*** Opening of MATERIAL TO PROCESS ***

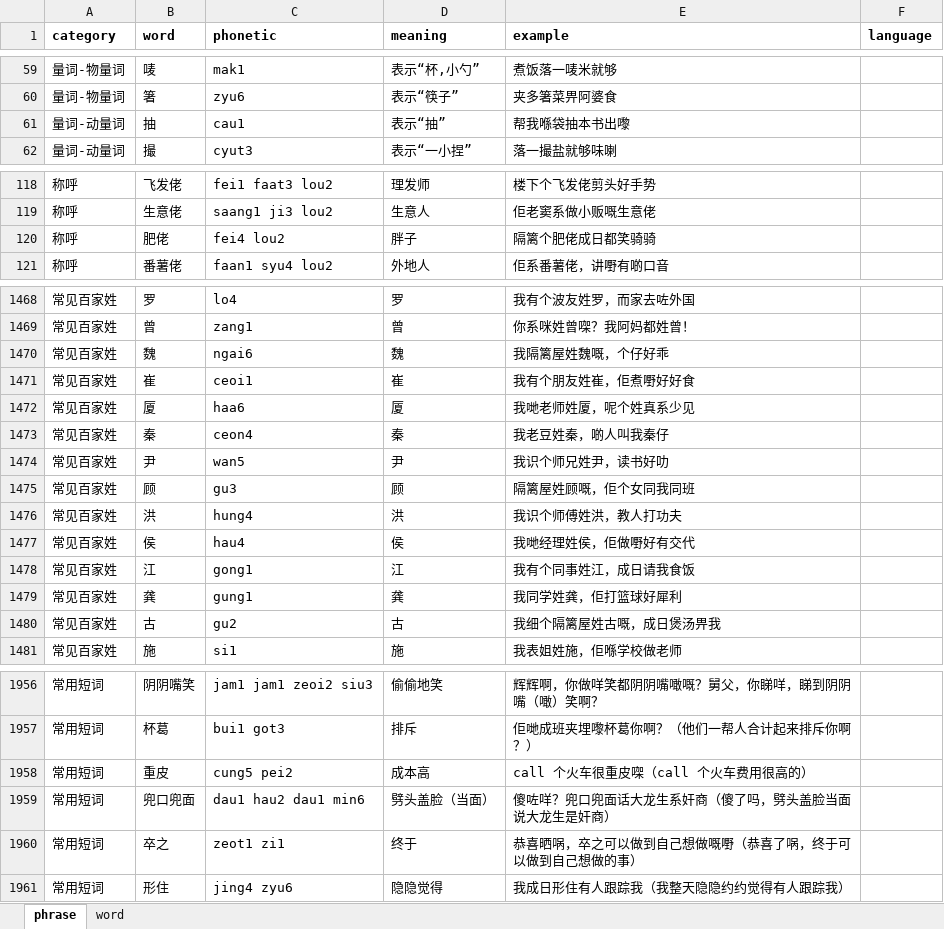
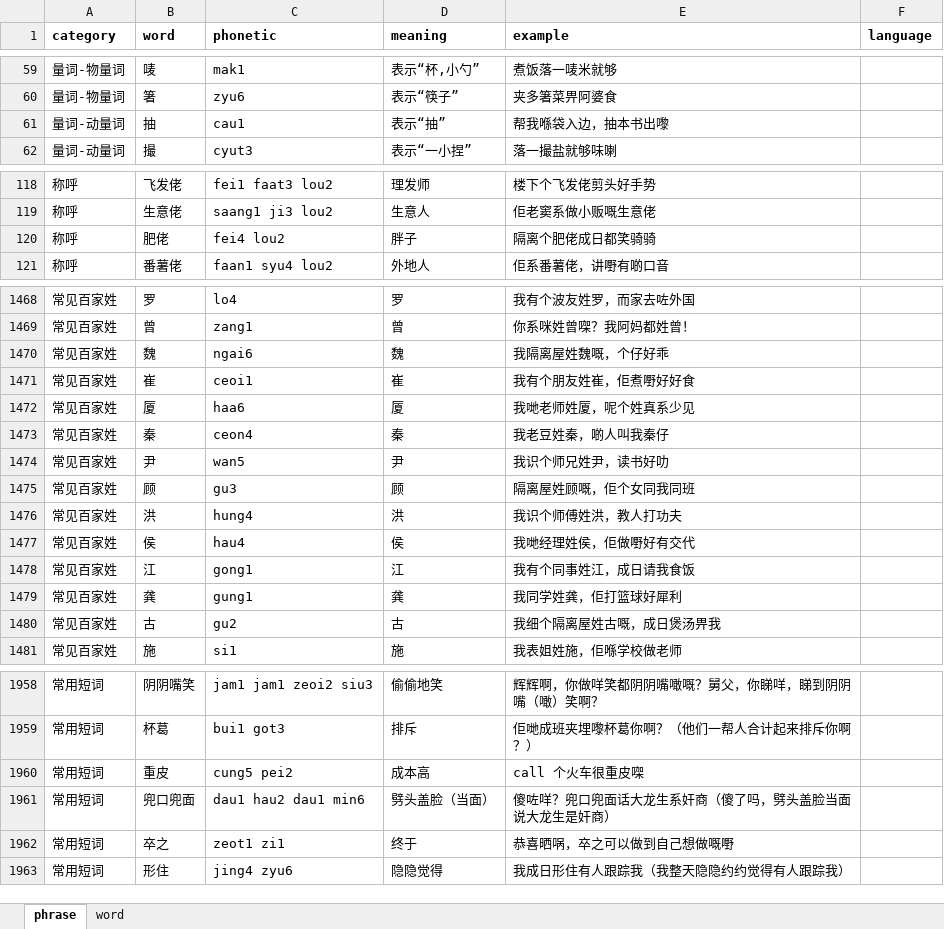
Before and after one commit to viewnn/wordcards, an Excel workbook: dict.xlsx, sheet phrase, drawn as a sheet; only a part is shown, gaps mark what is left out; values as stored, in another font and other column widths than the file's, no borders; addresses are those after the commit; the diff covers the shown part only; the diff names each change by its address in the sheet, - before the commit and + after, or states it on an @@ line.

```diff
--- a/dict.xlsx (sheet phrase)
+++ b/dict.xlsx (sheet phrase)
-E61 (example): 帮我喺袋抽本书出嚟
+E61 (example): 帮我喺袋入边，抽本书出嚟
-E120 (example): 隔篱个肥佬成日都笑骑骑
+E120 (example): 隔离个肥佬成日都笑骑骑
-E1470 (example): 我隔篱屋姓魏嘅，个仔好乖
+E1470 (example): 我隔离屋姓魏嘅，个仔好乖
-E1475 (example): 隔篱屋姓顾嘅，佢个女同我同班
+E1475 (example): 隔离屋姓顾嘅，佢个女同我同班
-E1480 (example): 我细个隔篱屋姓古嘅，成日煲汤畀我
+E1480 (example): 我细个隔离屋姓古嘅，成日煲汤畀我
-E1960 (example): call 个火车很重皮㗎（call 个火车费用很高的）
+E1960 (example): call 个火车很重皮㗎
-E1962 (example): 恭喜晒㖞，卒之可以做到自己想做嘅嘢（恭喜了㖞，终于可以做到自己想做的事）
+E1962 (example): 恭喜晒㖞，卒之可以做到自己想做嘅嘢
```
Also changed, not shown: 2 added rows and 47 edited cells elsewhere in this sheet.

*** Close of MATERIAL TO PROCESS ***
*** Opening of MATERIAL TO PROCESS ***

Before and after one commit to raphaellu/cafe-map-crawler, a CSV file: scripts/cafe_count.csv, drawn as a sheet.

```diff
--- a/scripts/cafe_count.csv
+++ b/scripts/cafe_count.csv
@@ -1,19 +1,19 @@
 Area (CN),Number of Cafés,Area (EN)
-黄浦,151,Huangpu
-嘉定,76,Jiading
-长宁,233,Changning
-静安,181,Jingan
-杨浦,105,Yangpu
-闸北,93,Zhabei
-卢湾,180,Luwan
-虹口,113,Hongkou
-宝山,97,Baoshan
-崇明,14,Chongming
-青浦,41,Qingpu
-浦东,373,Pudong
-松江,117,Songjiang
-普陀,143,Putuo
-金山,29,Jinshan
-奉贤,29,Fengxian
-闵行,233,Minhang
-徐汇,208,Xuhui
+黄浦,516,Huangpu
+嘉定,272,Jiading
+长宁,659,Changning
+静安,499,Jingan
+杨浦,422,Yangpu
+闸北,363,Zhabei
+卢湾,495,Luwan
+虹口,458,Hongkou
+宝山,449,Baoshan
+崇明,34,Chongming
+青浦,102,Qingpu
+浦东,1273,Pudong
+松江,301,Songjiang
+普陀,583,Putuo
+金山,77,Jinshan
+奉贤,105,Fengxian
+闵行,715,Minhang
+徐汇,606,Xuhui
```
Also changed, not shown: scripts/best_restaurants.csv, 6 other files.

*** Close of MATERIAL TO PROCESS ***

Across the whole listing above, count each line in which the string "scripts" occurs; respond with that number only.

SOLUTION BELOW
4